Michael Leavy: Railroads of the Civil War
After 5 years of research and writing, “Railroads of the Civil War author Michael Leavy emphatically states that “I can't look at the war without the railroads looming prominently.”
Addressing a crowd of more of more than 100 railroad and Civil War enthusiasts at the Railroad Museum of Pennsylvania on April 2nd, Leavy also believes that “railroad men do not get the play they deserve” when it comes to the Civil War.
Leavy is a professional “paint decorator” who specializes in murals, wood graining, wall glazing and marbleizing, and is originally from Rochester, NY. He has always had an interest in American history, especially the Civil War and railroads. He is the author of eight other books through Arcadia Publishing. Most deal with regional history, but they include a title dealing with railroads, "The New York Central System" which sells nationally and in the Whistle Stop Shop at the museum.
“Railroads of the Civil War: An Illustrated History" focuses on the impact railroads had in the war. It details how they escalated the war, prolonged the war and led to its terrible carnage. “Railroads had altered the nation and by the time of the war they were navigating us through the Industrial Revolution towards world prominence,” he said. Leavy believes that the secret to an army’s success relies on logistics; “the ability to move soldiers and supplies from base to base.” Prior to the railroad, men and pack animals moved things at a slow pace. ”The animals had to rested, be fed and were often hobbled. Railroads could now move men and supplies at a rate ten times faster,” according to Leavy. He further explained that armies now had the ability to grow in size exponentially, and that war could now range across the continent--anywhere you could lay tracks. “Most battles developed around railheads or nearby in the district. The establishment of the USMRR was one of the biggest technological undertakings of the war and was given priority over nearly everything else,” he said. “Under Herman Haupt's brilliant direction, the railroads were used like whips against the Confederacy. His use of railroads in the Civil War laid the foundation for all future use of trains in war not just here in America but around the world”
Leavy also acknowledges that although there are several important works on the use of railroads in the war, being a train and Civil War buff, he wanted to investigate the subjects more fully and offer a combination narrative and pictorial history. “A lot of new information has come to the surface so I felt it was time for an update. I contacted railroad historical societies and museums to gather the most up – to - date research. In the process I found many new photos, and using digital technology I was able to extract railroad images from larger views. There was also a lot of enthusiasm for the project and I received many photographs via email.”
The experience was often frustrating and daunting for Leavy because there was an abundance of misinformation for him to glean through. “I kept reading the same things over and over and sensed there was more to some these matters.” One of his main objectives was to bring humanity to the book and not “just go on about piston sizes and boiler pressures.” This is why passages about Mary Todd Lincoln, Anna Custis Lee and “that young band leader from Honeoye Falls who marched with Sherman” were included. “I wanted to stretch the canvas to encapsulate the entire war” said Leavy.

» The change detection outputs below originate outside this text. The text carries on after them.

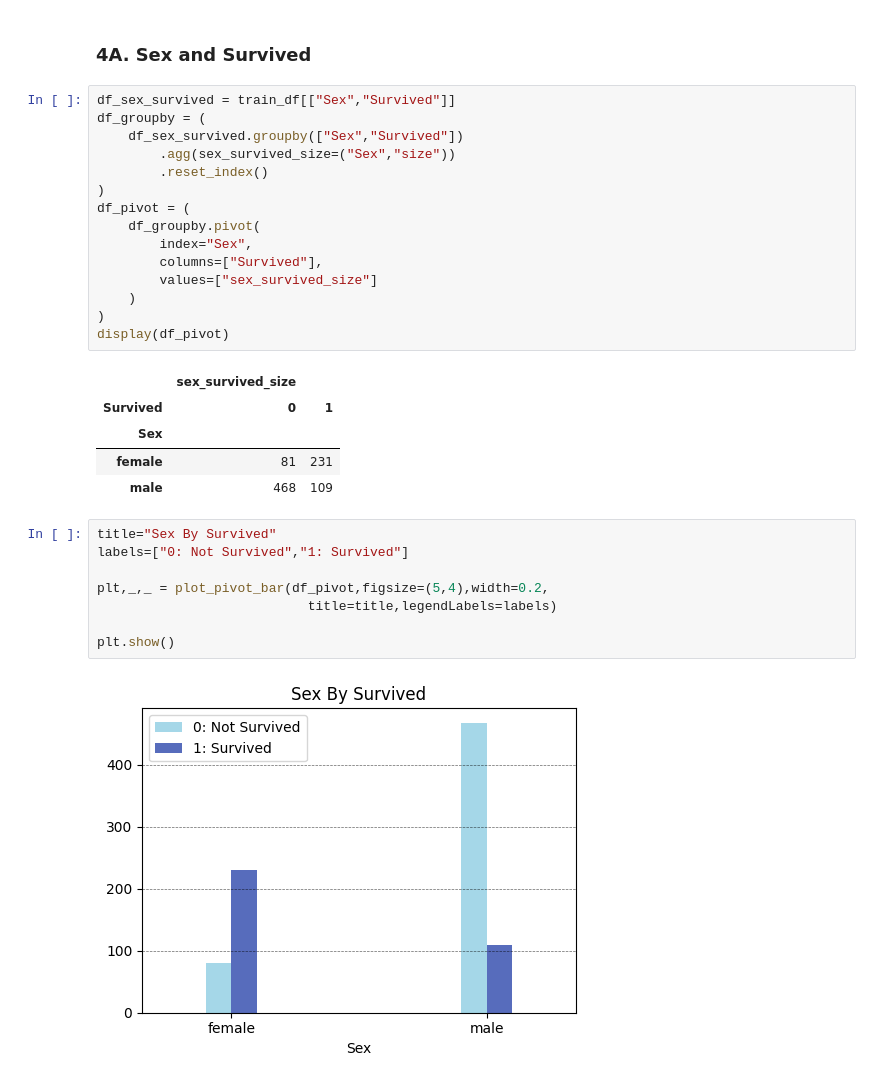
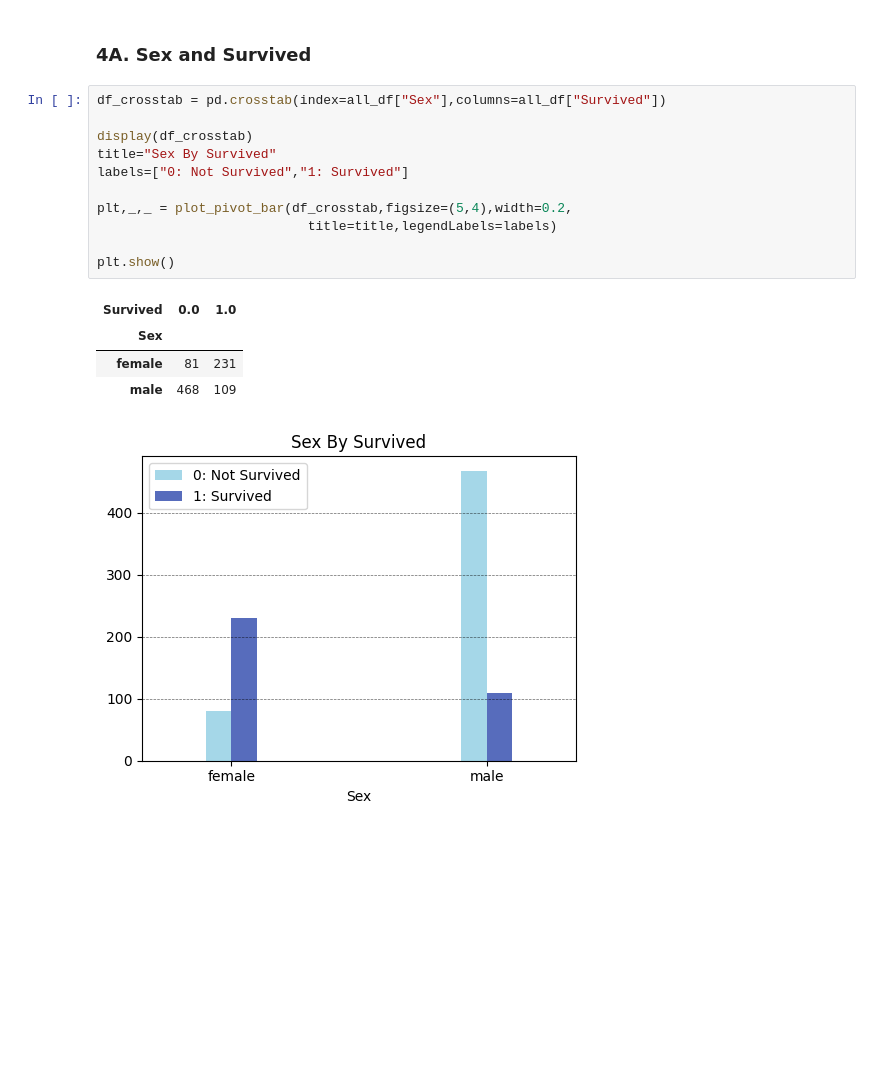
Before and after one commit to powernusa/titanic-eda, a Jupyter notebook: titanic_eda.ipynb, the cells around one changed output. Saved outputs shown, nothing was run; the diff lists cells and outputs as text; blank space fills up the shorter version.

Commit message:
refactor: 4A. Sex and Survived using crosstab

```diff
--- a/titanic_eda.ipynb
+++ b/titanic_eda.ipynb
@@ -233,34 +239,20 @@ plt,_,_ = plot_hist_hue(all_df,feature="Fare",hue="set",
 ## 4. Bivariate Analysis
 # %% [markdown]
 ### 4A. Sex and Survived
-# %%
-df_sex_survived = train_df[["Sex","Survived"]]
-df_groupby = (
-    df_sex_survived.groupby(["Sex","Survived"])
-        .agg(sex_survived_size=("Sex","size"))
-        .reset_index()
-)
-df_pivot = (
-    df_groupby.pivot(
-        index="Sex",
-        columns=["Survived"],
-        values=["sex_survived_size"]
-    )
-)
-display(df_pivot)
-# %% [output]
-|  | sex_survived_size |  |
-| Survived | 0 | 1 |
-| Sex |  |  |
-| female | 81 | 231 |
-| male | 468 | 109 |
-# %%
-title="Sex By Survived"
-labels=["0: Not Survived","1: Survived"]
-
-plt,_,_ = plot_pivot_bar(df_pivot,figsize=(5,4),width=0.2,
-                           title=title,legendLabels=labels)
-
-plt.show()
-# %% [output]
-[figure, removed]
+# %%
+df_crosstab = pd.crosstab(index=all_df["Sex"],columns=all_df["Survived"])
+
+display(df_crosstab)
+title="Sex By Survived"
+labels=["0: Not Survived","1: Survived"]
+
+plt,_,_ = plot_pivot_bar(df_crosstab,figsize=(5,4),width=0.2,
+                           title=title,legendLabels=labels)
+
+plt.show()
+# %% [output]
+| Survived | 0.0 | 1.0 |
+| Sex |  |  |
+| female | 81 | 231 |
+| male | 468 | 109 |
+[figure, added]
```
Also changed, not shown: parts of 2 cells of this notebook.
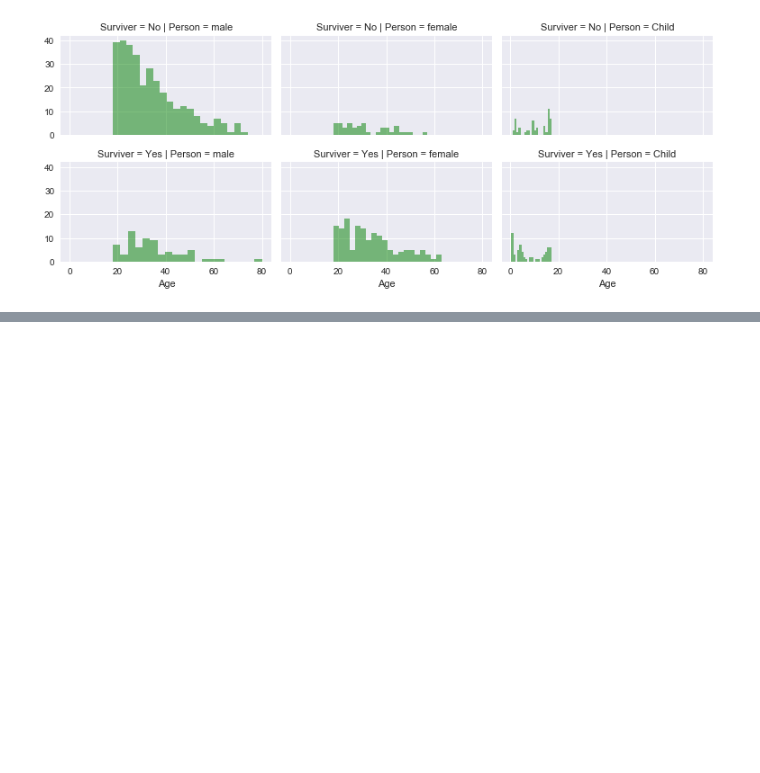
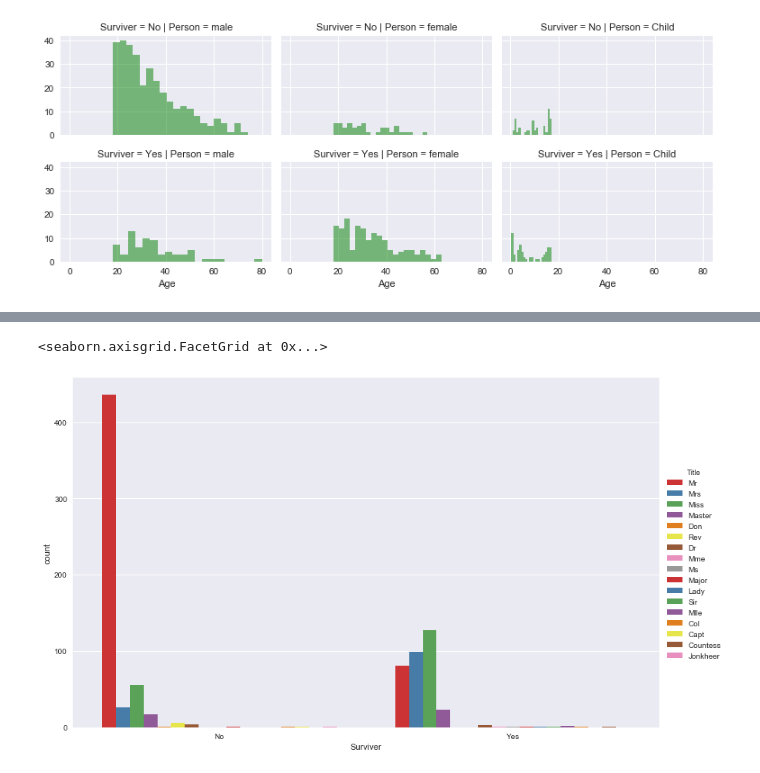
Before and after one commit to abhi0987/data_analysis_py, a Jupyter notebook: titanic.ipynb, the cells around one changed output, grey strips where cells are left out. Drawn from its saved outputs; the diff is of its cells as text; code cells hidden in the pictures; blank space fills up the shorter version.

```diff
--- a/titanic.ipynb
+++ b/titanic.ipynb
@@ -256,0 +293,8 @@ grid.map
+# %%
+#analyzing if name feature can be used extract titles
+#To see the correlation b/w title and survived
+#Use Regex to extract the title like (Mr.,Miss. etc)
+for data in df:
+    df['Title'] = df.Name.str.extract(' ([A-Za-z]+)\.',expand=False)
+
+pd.crosstab(df['Title'],df['Sex'])
@@ -256,0 +321,6 @@ grid.map
+# %%
+#Plot showing title vs Survived
+sns.factorplot('Surviver',data=df,hue='Title',kind='count',palette='Set1',size=7.0,aspect=1.6)
+# %% [output]
+<seaborn.axisgrid.FacetGrid at 0x...>
+[figure, added]
```
Also changed, not shown: parts of 8 cells of this notebook.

When asked to elaborate on his statement earlier that railroaders never got the “play” they deserved, Leavy was quick to point out that in many books, studies and movies, the railroads and railroad men were ignored. He also includes the construction corps who were transported to sites in his praise. “They (railroads) directed the course of the war from beginning to end. They were a brave lot, particularly the engine crews who were often shot through the cab window by sharp shooters, or burned, scalded and horribly maimed when their engines were derailed.”
Leavy signed copies of both of his books carried at the Whistle Stop Shop for 1 hour before and 1 hour after the lecture.